BRIEF: Find the line with "Before and after one commit to SakaiAmusawa/jsd23311_sakai_FE, a" and the line with "Also changed, not" in the entries below; output exactly those two lines, every line between them, and no others.

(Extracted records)
■ ■ ■ ■

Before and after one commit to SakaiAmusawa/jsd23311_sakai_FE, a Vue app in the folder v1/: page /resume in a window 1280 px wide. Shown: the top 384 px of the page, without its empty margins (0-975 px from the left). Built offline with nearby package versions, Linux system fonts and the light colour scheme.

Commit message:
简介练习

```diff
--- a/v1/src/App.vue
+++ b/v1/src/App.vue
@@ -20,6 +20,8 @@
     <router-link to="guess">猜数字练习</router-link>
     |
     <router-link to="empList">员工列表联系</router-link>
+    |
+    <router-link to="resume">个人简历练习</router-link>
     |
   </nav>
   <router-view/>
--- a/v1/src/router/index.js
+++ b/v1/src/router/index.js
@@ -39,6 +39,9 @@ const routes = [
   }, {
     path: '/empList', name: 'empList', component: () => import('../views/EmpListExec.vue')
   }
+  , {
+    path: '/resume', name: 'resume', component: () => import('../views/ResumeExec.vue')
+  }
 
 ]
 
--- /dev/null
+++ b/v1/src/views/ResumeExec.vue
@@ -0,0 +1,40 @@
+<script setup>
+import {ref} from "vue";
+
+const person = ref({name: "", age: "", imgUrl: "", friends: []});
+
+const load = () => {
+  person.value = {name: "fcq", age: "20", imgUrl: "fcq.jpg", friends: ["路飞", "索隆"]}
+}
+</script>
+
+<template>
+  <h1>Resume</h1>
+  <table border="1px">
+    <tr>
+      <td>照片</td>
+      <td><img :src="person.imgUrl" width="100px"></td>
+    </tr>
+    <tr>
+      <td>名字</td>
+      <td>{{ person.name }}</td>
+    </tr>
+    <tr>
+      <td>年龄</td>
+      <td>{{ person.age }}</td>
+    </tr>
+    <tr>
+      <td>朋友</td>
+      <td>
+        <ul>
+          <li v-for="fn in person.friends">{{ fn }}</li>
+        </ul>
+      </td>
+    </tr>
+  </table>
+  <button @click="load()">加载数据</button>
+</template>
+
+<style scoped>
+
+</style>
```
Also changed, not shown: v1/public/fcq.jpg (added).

■ ■ ■ ■

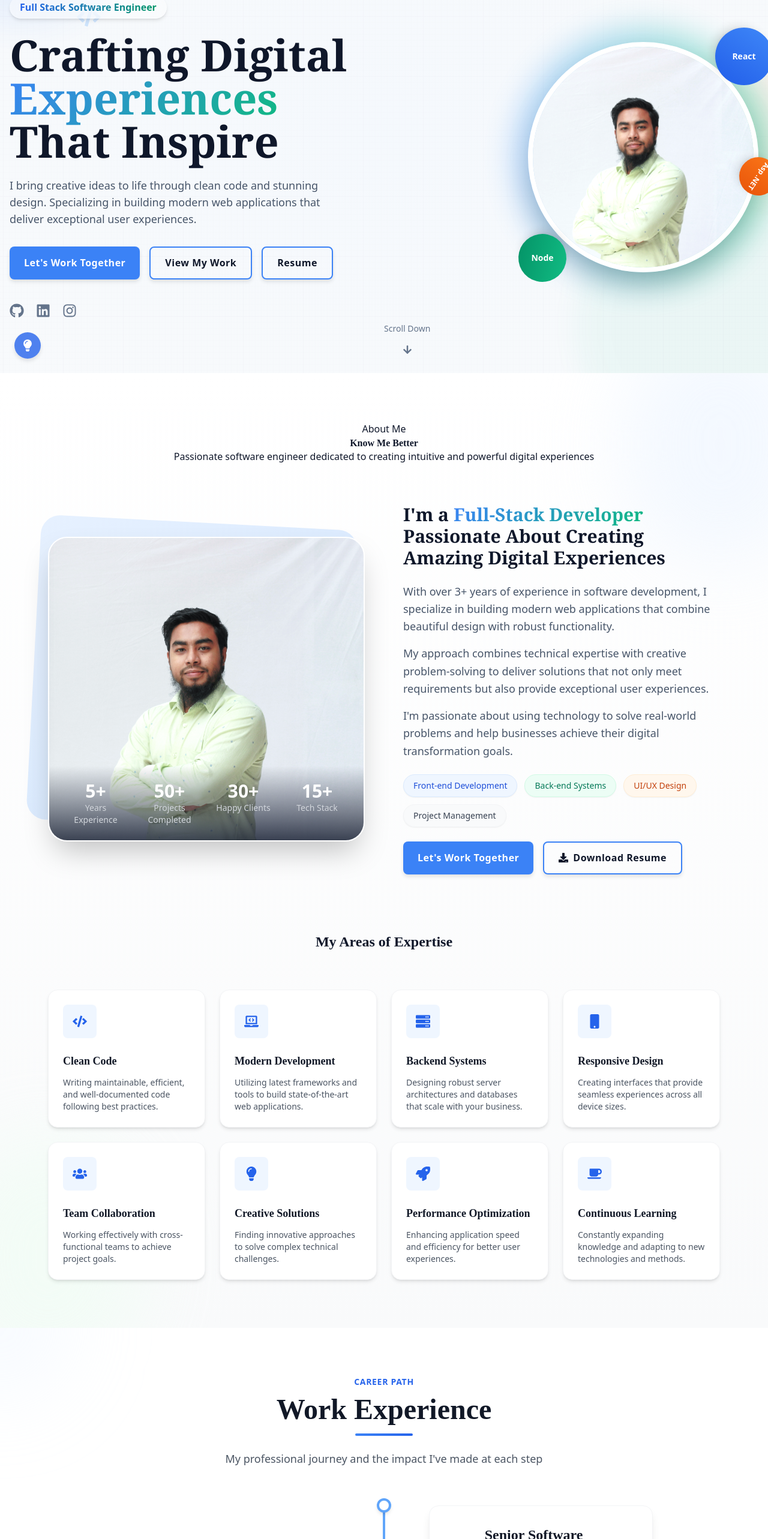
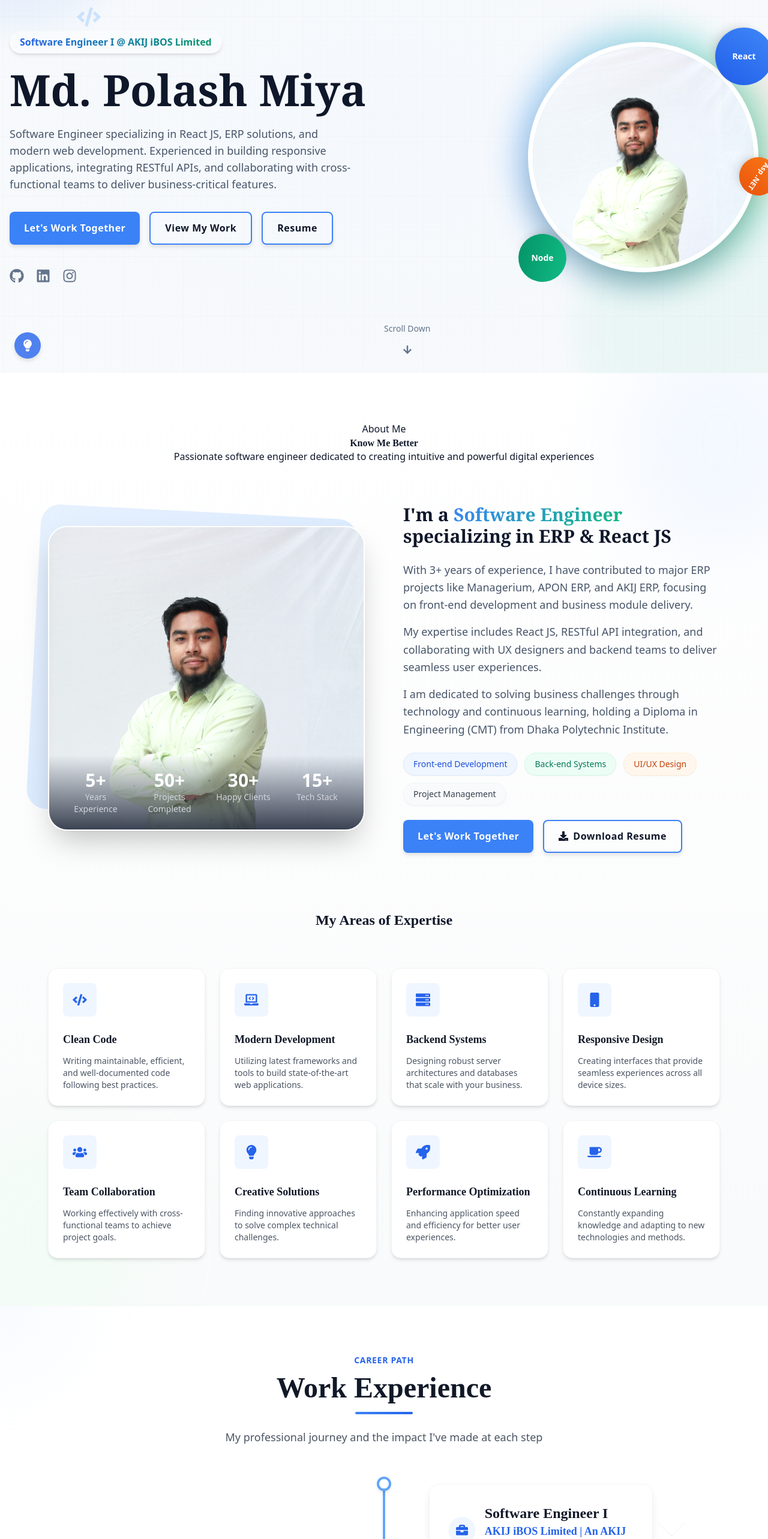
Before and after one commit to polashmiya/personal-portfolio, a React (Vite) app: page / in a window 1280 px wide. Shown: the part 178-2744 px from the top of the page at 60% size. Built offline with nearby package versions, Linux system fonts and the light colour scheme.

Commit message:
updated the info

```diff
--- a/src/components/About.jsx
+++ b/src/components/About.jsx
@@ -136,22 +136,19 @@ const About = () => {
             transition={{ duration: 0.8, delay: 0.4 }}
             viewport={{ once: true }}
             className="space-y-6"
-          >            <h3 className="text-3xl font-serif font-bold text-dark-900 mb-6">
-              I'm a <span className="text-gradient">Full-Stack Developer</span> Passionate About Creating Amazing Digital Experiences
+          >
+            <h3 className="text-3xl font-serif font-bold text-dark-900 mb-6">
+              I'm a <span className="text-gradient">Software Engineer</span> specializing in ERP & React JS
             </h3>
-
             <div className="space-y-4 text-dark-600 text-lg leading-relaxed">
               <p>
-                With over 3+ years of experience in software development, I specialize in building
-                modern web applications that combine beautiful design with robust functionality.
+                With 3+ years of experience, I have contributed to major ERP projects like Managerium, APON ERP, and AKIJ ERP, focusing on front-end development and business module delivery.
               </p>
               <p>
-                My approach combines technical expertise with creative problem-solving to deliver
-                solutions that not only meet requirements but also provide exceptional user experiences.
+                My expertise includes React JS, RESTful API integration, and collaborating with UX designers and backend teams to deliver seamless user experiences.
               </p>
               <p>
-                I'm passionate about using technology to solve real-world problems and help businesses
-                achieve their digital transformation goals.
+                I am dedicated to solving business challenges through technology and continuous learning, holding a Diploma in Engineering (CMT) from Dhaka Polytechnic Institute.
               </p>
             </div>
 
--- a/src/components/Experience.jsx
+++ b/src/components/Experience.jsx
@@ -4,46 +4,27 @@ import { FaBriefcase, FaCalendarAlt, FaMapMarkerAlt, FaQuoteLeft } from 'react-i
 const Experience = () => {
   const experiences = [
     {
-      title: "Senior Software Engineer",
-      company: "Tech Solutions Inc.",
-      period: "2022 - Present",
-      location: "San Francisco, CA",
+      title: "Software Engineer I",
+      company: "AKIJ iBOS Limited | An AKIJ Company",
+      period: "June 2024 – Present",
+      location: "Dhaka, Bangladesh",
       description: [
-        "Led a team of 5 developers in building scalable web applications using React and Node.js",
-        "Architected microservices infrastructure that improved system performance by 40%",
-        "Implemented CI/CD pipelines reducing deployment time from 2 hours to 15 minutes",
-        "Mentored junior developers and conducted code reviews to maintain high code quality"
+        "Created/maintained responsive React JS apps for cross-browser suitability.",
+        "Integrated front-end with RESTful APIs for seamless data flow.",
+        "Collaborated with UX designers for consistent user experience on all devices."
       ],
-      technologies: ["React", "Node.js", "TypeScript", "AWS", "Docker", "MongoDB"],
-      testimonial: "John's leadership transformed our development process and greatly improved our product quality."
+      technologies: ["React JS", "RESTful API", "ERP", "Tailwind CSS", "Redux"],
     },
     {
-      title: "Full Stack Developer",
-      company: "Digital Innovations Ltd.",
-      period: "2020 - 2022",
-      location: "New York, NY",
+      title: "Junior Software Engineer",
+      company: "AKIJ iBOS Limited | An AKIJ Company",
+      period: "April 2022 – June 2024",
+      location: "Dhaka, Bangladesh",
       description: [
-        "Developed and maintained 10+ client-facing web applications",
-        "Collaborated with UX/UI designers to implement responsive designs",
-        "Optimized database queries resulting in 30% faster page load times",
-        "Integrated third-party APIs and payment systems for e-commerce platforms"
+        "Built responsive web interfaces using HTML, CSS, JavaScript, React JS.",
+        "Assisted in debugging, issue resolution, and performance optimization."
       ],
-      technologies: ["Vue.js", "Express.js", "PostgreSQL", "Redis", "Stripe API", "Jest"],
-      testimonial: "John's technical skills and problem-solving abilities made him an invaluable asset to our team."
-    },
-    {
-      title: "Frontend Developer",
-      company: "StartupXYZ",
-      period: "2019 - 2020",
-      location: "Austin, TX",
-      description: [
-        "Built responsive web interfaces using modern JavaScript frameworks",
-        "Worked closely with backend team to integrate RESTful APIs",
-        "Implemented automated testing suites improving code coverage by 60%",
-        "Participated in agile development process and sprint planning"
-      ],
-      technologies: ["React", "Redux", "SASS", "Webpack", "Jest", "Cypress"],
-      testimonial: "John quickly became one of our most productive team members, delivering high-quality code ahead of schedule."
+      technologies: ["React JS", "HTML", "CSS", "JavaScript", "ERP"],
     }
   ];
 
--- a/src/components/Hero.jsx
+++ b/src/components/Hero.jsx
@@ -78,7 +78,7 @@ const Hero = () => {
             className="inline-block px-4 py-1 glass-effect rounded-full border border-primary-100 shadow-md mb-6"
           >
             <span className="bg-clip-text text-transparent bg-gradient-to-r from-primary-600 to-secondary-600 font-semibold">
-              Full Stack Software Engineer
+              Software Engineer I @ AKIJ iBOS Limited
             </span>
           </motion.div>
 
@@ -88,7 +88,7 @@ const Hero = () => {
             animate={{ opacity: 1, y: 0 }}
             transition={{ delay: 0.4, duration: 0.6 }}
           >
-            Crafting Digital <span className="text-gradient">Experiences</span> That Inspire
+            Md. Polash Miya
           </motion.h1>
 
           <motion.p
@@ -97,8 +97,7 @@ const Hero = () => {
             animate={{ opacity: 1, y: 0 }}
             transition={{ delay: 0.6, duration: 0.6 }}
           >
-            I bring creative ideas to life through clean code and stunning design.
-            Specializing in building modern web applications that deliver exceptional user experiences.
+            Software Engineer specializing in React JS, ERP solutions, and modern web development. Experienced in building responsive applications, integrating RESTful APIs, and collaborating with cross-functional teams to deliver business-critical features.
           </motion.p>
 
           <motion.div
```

■ ■ ■ ■

TASK RESULT:
Before and after one commit to SakaiAmusawa/jsd23311_sakai_FE, a Vue app in the folder v1/: page /resume in a window 1280 px wide. Shown: the top 384 px of the page, without its empty margins (0-975 px from the left). Built offline with nearby package versions, Linux system fonts and the light colour scheme.

Commit message:
简介练习

```diff
--- a/v1/src/App.vue
+++ b/v1/src/App.vue
@@ -20,6 +20,8 @@
     <router-link to="guess">猜数字练习</router-link>
     |
     <router-link to="empList">员工列表联系</router-link>
+    |
+    <router-link to="resume">个人简历练习</router-link>
     |
   </nav>
   <router-view/>
--- a/v1/src/router/index.js
+++ b/v1/src/router/index.js
@@ -39,6 +39,9 @@ const routes = [
   }, {
     path: '/empList', name: 'empList', component: () => import('../views/EmpListExec.vue')
   }
+  , {
+    path: '/resume', name: 'resume', component: () => import('../views/ResumeExec.vue')
+  }
 
 ]
 
--- /dev/null
+++ b/v1/src/views/ResumeExec.vue
@@ -0,0 +1,40 @@
+<script setup>
+import {ref} from "vue";
+
+const person = ref({name: "", age: "", imgUrl: "", friends: []});
+
+const load = () => {
+  person.value = {name: "fcq", age: "20", imgUrl: "fcq.jpg", friends: ["路飞", "索隆"]}
+}
+</script>
+
+<template>
+  <h1>Resume</h1>
+  <table border="1px">
+    <tr>
+      <td>照片</td>
+      <td><img :src="person.imgUrl" width="100px"></td>
+    </tr>
+    <tr>
+      <td>名字</td>
+      <td>{{ person.name }}</td>
+    </tr>
+    <tr>
+      <td>年龄</td>
+      <td>{{ person.age }}</td>
+    </tr>
+    <tr>
+      <td>朋友</td>
+      <td>
+        <ul>
+          <li v-for="fn in person.friends">{{ fn }}</li>
+        </ul>
+      </td>
+    </tr>
+  </table>
+  <button @click="load()">加载数据</button>
+</template>
+
+<style scoped>
+
+</style>
```
Also changed, not shown: v1/public/fcq.jpg (added).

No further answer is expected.